I forget this.
I’ll see kids my age who seem to have things a lot more together than I do. Who have more money than I do, who have nicer things than I do, who go on trips and do brunch and share jokes with an endless circle of friends, and it is very, very easy to feel small and inferior and alone and scared in a city so big, a city that can chew you up and spit you out, a city that does not apologize for that cliche because it is very true.
The fact of the matter is, I left a good life in Connecticut, an established life, a life where I was making friends and had a routine, a life with a surrogate family, a life surrounded by good people. And something didn’t sit right with me. It wasn’t a matter of my situation, it was a matter of my heart.
So I took my savings, and I left.
And now I’ve been building my life back from square one.
Less than that, sometimes.
Twice already, I’ve decided I didn’t like the foundation, so I pulled out everything and started anew.
I am making new friends. I am finding new places to hang out, new places to write, new places to hide away with a book.
I am learning new ways to cope, because I had an anxiety attack in Whole Foods the other night and had to text somebody because I didn’t know what to do, and I was scared. It was paralyzing and humiliating and I kept looking around, wondering if people knew, if they suspected, if they had any idea that I was going crazy, and I don’t know why I cared why perfect strangers would care that I was having a mental snap, but I did, which only made matters worse. These things are cyclical.
I am learning that it is not a scarlet letter to admit that you are scared.
You are not supposed to have your life figured out, not now, not ever. When you do, where do you go from there? It’s good to have paths and plans, but plans hardly ever take into account what little roadside desires pop up along the way, and what if those are pressing and important and really speak to you?

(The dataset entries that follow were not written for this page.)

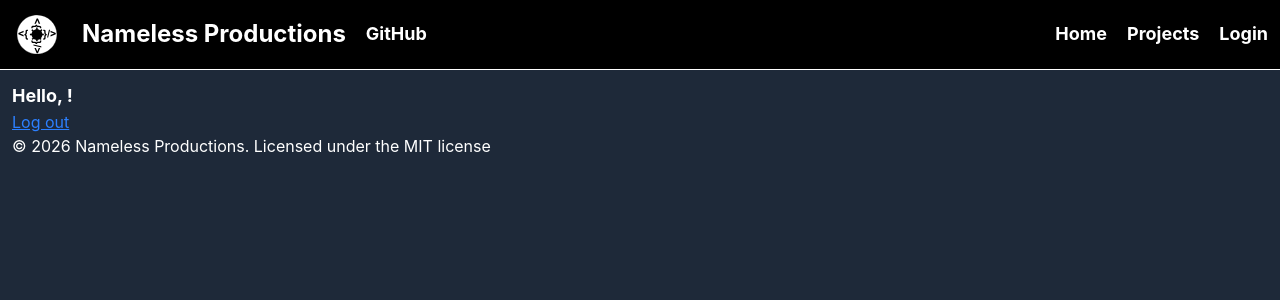
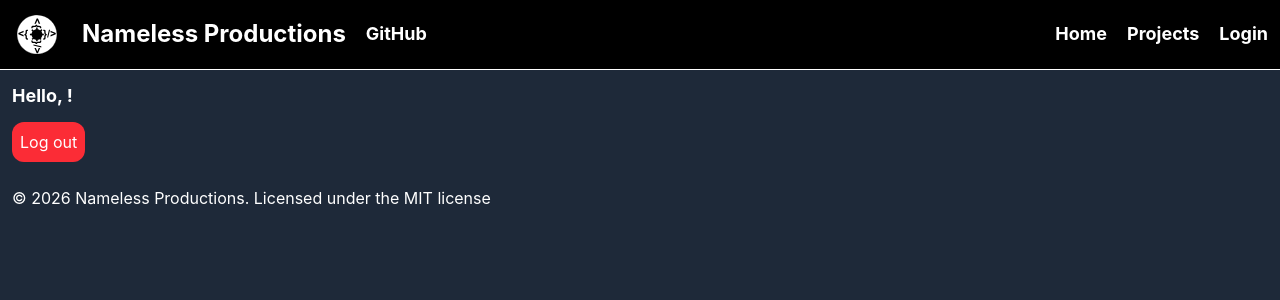
Before and after one commit to Nameless-Productions/website, a Next.js app: page /dashboard in a window 1280 px wide. Shown: the top 300 px of the page. Built offline with nearby package versions, Linux system fonts and the light colour scheme; no server answers.

Commit message:
fix: error when logging out

```diff
--- a/app/dashboard/logout/route.ts
+++ /dev/null
@@ -1,8 +0,0 @@
-import { cookies } from "next/headers";
-import { NextResponse } from "next/server";
-
-export async function GET(req: Request) {
-    const cookieStore = await cookies();
-    cookieStore.delete("token");
-    return NextResponse.redirect("/", 302);
-}
--- a/app/dashboard/page.tsx
+++ b/app/dashboard/page.tsx
@@ -1,10 +1,21 @@
-import { headers } from 'next/headers';
+import { redBtnClass } from '@/vars';
+import { cookies, headers } from 'next/headers';
+import { redirect } from 'next/navigation';
 import React from 'react'
+
+async function logout() {
+    "use server";
+    const cookieStore = await cookies();
+    cookieStore.delete("token");
+    redirect("/");
+}
 
 export default async function Dashboard() {
     const username = (await headers()).get("x-username");
   return (<>
     <p className='text-lg font-bold'>Hello, {username}!</p>
-    <a href="/dashboard/logout" className='underline text-blue-500'>Log out</a>
+    <form action={logout} className='mt-3'>
+      <input type="submit" value="Log out" className={redBtnClass} />
+    </form>
   </>)
 }
--- a/vars.ts
+++ b/vars.ts
@@ -1,2 +1,3 @@
 export const inputClass = "border-2 border-black rounded-xl m-2 p-2 transition-all duration-300 hover:bg-gray-600 bg-gray-700";
 export const greenBtnClass = "p-2 bg-green-500 rounded-xl cursor-pointer hover:bg-green-700 transition-all duration-300";
+export const redBtnClass = "p-2 bg-red-500 rounded-xl cursor-pointer hover:bg-red-700 transition-all duration-300";
```
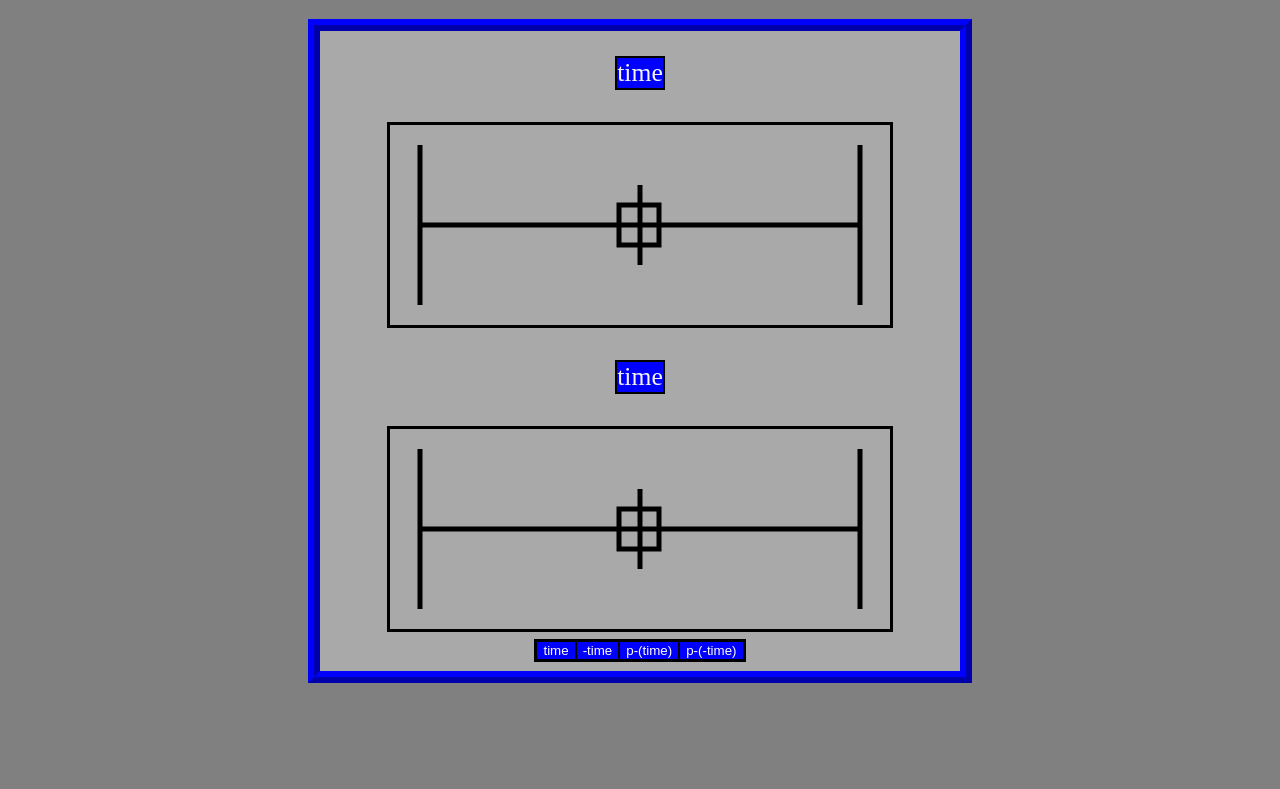
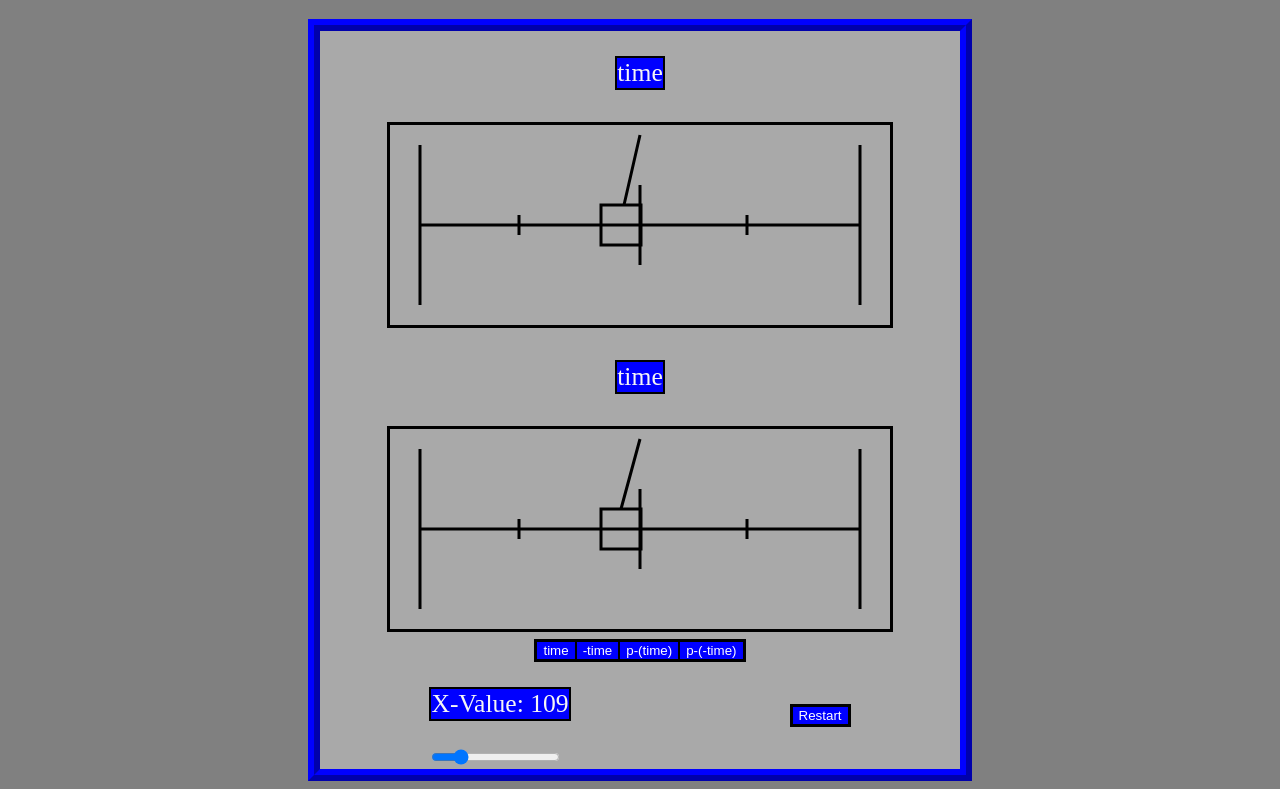
Before and after one commit to Johan-Abrhamsson/Po, a plain HTML site: page index.html in a window 1280 px wide. Shown: the part 73-862 px from the top of the page. Before the commit the page ends 800 px from the top, so only its background shows below. Drawn offline with Linux system fonts and the light colour scheme.

Commit message:
fixed more stuff

```diff
--- a/index.html
+++ b/index.html
@@ -33,6 +33,13 @@
     <button type="button" class="button sideL sideR" id="p-(time)" onclick="Plain()">p-(time)</button>
     <button type="button" class="button sideR" id="p-(-time)" onclick="NegPlain()">p-(-time)</button>
     </div>
+    <div class="center spacearound">
+    <div class="slidecontainer">
+        <p>X-Value: <span id="demo"></span></p>
+        <input type="range" min="32" max="428" value="109" class="slider" id="Range">
+    </div>
+    <button type="button" class="button" onclick="Restart()">Restart</button>
+    </div>
     </div>
     </div>
 </body>
--- a/script.js
+++ b/script.js
@@ -1,17 +1,22 @@
+var slider = document.getElementById("Range");
+var outPut = document.getElementById("demo");
+outPut.innerHTML = slider.value;
+slider.oninput = function() {
+  outPut.innerHTML = this.value;
+}
 var speedTime= [3, 3, -3, -3]
 var speed = speedTime[0];
 var speedSet = 3;
-var posTime = [110, 330, 110, 330]
+var sliderV = parseInt(slider.value)
+var posTime = [109, 337, 109, 337]
 var posx = posTime[0];
-var posxSet = 110;
-var posy = 75
-var posySet = 75;
-var lenght = 250;
-const scale = 5;
+posTime[0] = sliderV
+var posxSet = posTime[0];
+var posy = 80
+var posySet = 80;
 var timeselect = ["time","-time","p-(time)","p-(-time)"];
 var timevalue = 0;
 var timevalueBefore = 0;
-
 
 let canvas = document.getElementById("canvas");
 let canvasSet = document.getElementById("canvasSet");
@@ -21,23 +26,24 @@ updateCanvas();
 
 function updateCanvas() {
     drawmap(b);
-    b.strokeRect(posx+scale, posy+scale, 40,40);
-    if (posx < 30){
+    b.strokeRect(posx, posy, 40,40);
+    if (posx < 32){
         speed=speed*-1;
     }
-    else if (posx > 430-2*scale){
+    else if (posx > 428){
         speed=speed*-1;
     }
     posx=posx+speed;
     drawmap(c);
-    c.strokeRect(posxSet+scale, posySet+scale, 40,40);
-    if (posxSet < 30){
+    c.strokeRect(posxSet, posySet, 40,40);
+    if (posxSet < 32){
         speedSet=speedSet*-1;
     }
-    else if (posxSet > 470-2*scale-40){
+    else if (posxSet > 428){
         speedSet=speedSet*-1;
     }
     posxSet=posxSet+speedSet;
+    sliderV = parseInt(slider.value)
     logicPlace();
     requestAnimationFrame(updateCanvas);
 }
@@ -72,7 +78,7 @@ check();
 
 function check()
 {
-    let currenttime = document.getElementsByClassName("button")[timevalue].id;
+    document.getElementsByClassName("button")[timevalue].id;
 }
 function Time()
 {
@@ -105,7 +111,7 @@ function NegPlain()
 function drawmap(e)
 {
     e.clearRect(0, 0, 500, 500);
-    e.lineWidth = 5;
+    e.lineWidth = 3;
     e.beginPath();
     e.moveTo(30, 20);
     e.lineTo(30, 180);
@@ -115,6 +121,13 @@ function drawmap(e)
     e.lineTo(250,140);
     e.moveTo(470,20);
     e.lineTo(470,180);
+    e.moveTo(129,90);
+    e.lineTo(129,110);
+    e.moveTo(357,90);
+    e.lineTo(357,110);
+    e.moveTo(250,10);
+    e.lineTo(posx+20,80);
+    e.moveTo(250,170);
     e.closePath();
     e.stroke();
 }
@@ -122,33 +135,48 @@ function drawmap(e)
 function logicPlace()
 {
     posTime[0]=posTime[0]+speedTime[0];
-    if (posTime[0] < 30){
+    if (posTime[0] < 32){
         speedTime[0]=speedTime[0]*-1;
     }
-    else if (posTime[0] > 430-2*scale){
+    else if (posTime[0] > 428){
         speedTime[0]=speedTime[0]*-1;
     }
     posTime[1]=posTime[1]+speedTime[1];
-    if (posTime[1] < 30){
+    if (posTime[1] < 32){
         speedTime[1]=speedTime[1]*-1;
     }
-    else if (posTime[1] > 430-2*scale){
+    else if (posTime[1] > 428){
         speedTime[1]=speedTime[1]*-1;
     }
     posTime[2]=posTime[2]+speedTime[2];
-    if (posTime[2] < 30){
+    if (posTime[2] < 32){
         speedTime[2]=speedTime[2]*-1;
     }
-    else if (posTime[2] > 430-2*scale){
+    else if (posTime[2] > 428){
         speedTime[2]=speedTime[2]*-1;
     }
     posTime[3]=posTime[3]+speedTime[3];
-    if (posTime[3] < 30){
+    if (posTime[3] < 32){
         speedTime[3]=speedTime[3]*-1;
     }
-    else if (posTime[3] > 430-2*scale){
+    else if (posTime[3] > 428){
         speedTime[3]=speedTime[3]*-1;
     }
+}
+
+function Restart(){
+document.getElementById("timeNow").innerHTML = timeselect[0];
+speedTime= [3, 3, -3, -3]
+speed = speedTime[0];
+speedSet = 3;
+posTime = [sliderV, 460-sliderV, sliderV, 460-sliderV]
+console.log(posTime);
+posx = posTime[0];
+posxSet = posTime[0];
+posy = 80;
+posySet = 80;
+timevalue = 0;
+timevalueBefore = 0;
 }
 /*
 
--- a/style.css
+++ b/style.css
@@ -67,11 +67,18 @@ canvas {
 .center {
   display: flex;
   justify-content: center;
+  align-items: center;
+}
+
+.spacearound{
+  display:flex;
+  justify-content: space-around;
+
 }
 
 #exsample {
   background-color: darkgray;
   border: blue 1vmax ridge;
-  height: 50vmax;
-  width: 50vmax;
+  min-height: 50vmax;
+  min-width: 50vmax;
 }
```
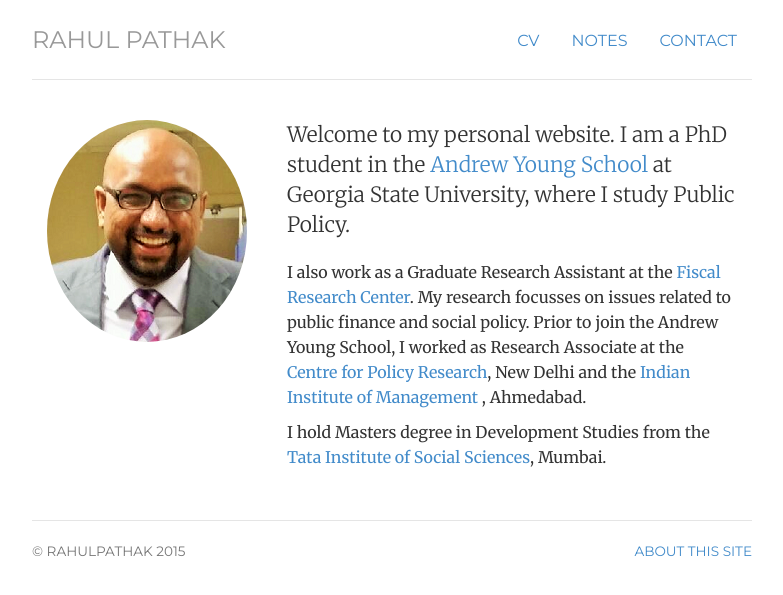
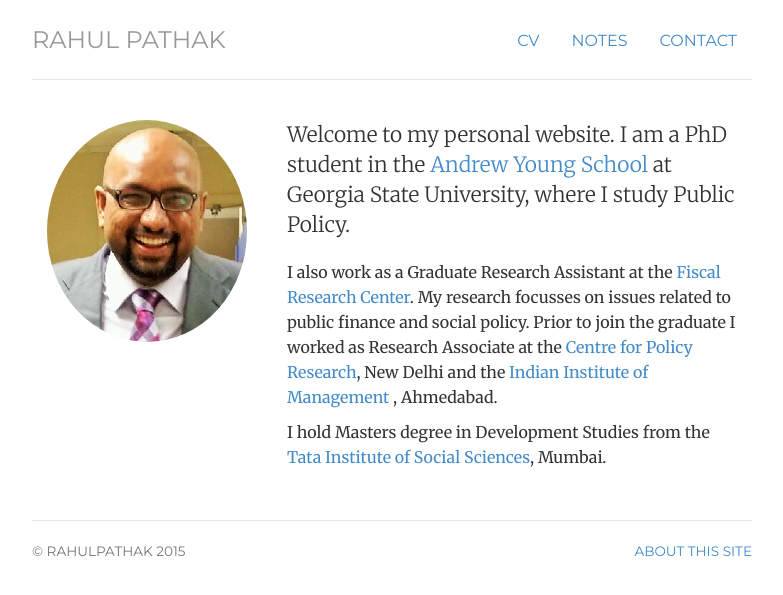
Before and after one commit to pathak-rahul/pathak-rahul.github.io, a Jekyll site: the page built from index.html, in a window 1280 px wide. Shown: the top 595 px of the page, without its empty margins (248-1031 px from the left). Built offline with Jekyll 4.4.1, drawn with Linux system fonts in a browser that asks for light colours.

Commit message:
Update index.html

```diff
--- a/index.html
+++ b/index.html
@@ -14,7 +14,7 @@
 	</div>
 	<div itemscope itemtype="http://data-vocabulary.org/Person" class="col-sm-8">
 	<p class="lead"> Welcome to my personal website. I am a PhD student in the <a href="http://aysps.gsu.edu/"> Andrew Young School</a> at Georgia State University, where I study Public Policy.</p>
-	<p> I also work as a Graduate Research Assistant at the <a href="http://frc.gsu.edu/">Fiscal Research Center</a>. My research focusses on issues related to public finance and social policy. Prior to join the Andrew Young School, I worked as Research Associate at the <a href="http://www.cprindia.org/"> Centre for Policy Research</a>, New Delhi and  the <a href="http://www.iimahd.ernet.in/"> Indian Institute of Management </a>, Ahmedabad.</span> </p>
+	<p> I also work as a Graduate Research Assistant at the <a href="http://frc.gsu.edu/">Fiscal Research Center</a>. My research focusses on issues related to public finance and social policy. Prior to join the graduate  I worked as Research Associate at the <a href="http://www.cprindia.org/"> Centre for Policy Research</a>, New Delhi and  the <a href="http://www.iimahd.ernet.in/"> Indian Institute of Management </a>, Ahmedabad.</span> </p>
 
 	<p> I hold Masters degree in Development Studies from the <a href="http://tiss.edu/"> Tata Institute of Social Sciences</a>, Mumbai.
 
```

What if those desires point you in a whole new path? You’re not supposed to have all the answers, and you’re not supposed to be not-crazy.
Because crazy doesn’t define you. it doesn’t mean I’m not good at my job, or stable, or can’t function as a coworker, as a friend, as a girlfriend, as a human being. Going through a tough state of mind doesn’t mean you’re inferior or unemployable or a risk. It doesn’t mean I’ll be a gray cloud in the office, or wreak havoc in whatever I do. It doesn’t mean I’ll drag the people I love and the people who love me down with my own ship. What it means, is this:
Sometimes, I’m scared.
Sometimes, I don’t have my shit figured out.
Because the difference between being stagnant and complacent and staying within a life that makes sense and works and is safe and bores you and stunts your growth and cripples you, and being scared and confused and lost and fighting to find your way and reinventing yourself all over is the difference between dying and living.
I would rather be alone momentarily, and spend Friday night in without anything to do or anyone to see, and make new friends and slowly fill my weekends, than to be not scared.
I am not a fearless person. I am just too stubborn to listen to my own fear most of the time.
And it’s the act of eradicating that same fear, the voice that can cripple me and stunt me and leave me a nervous wreck in the middle of Whole Foods on a Saturday afternoon — that’s the part I’m working on now.
Sometimes, being a little crazed and a little scared and a little unsure of where you are is just the kind of inspiration you need to keep you going.
I would rather be brazen and rash and have a trillion questions and not have my life figured out and rebuild that life with my heart than let my mind play those dumb games with me. Not anymore.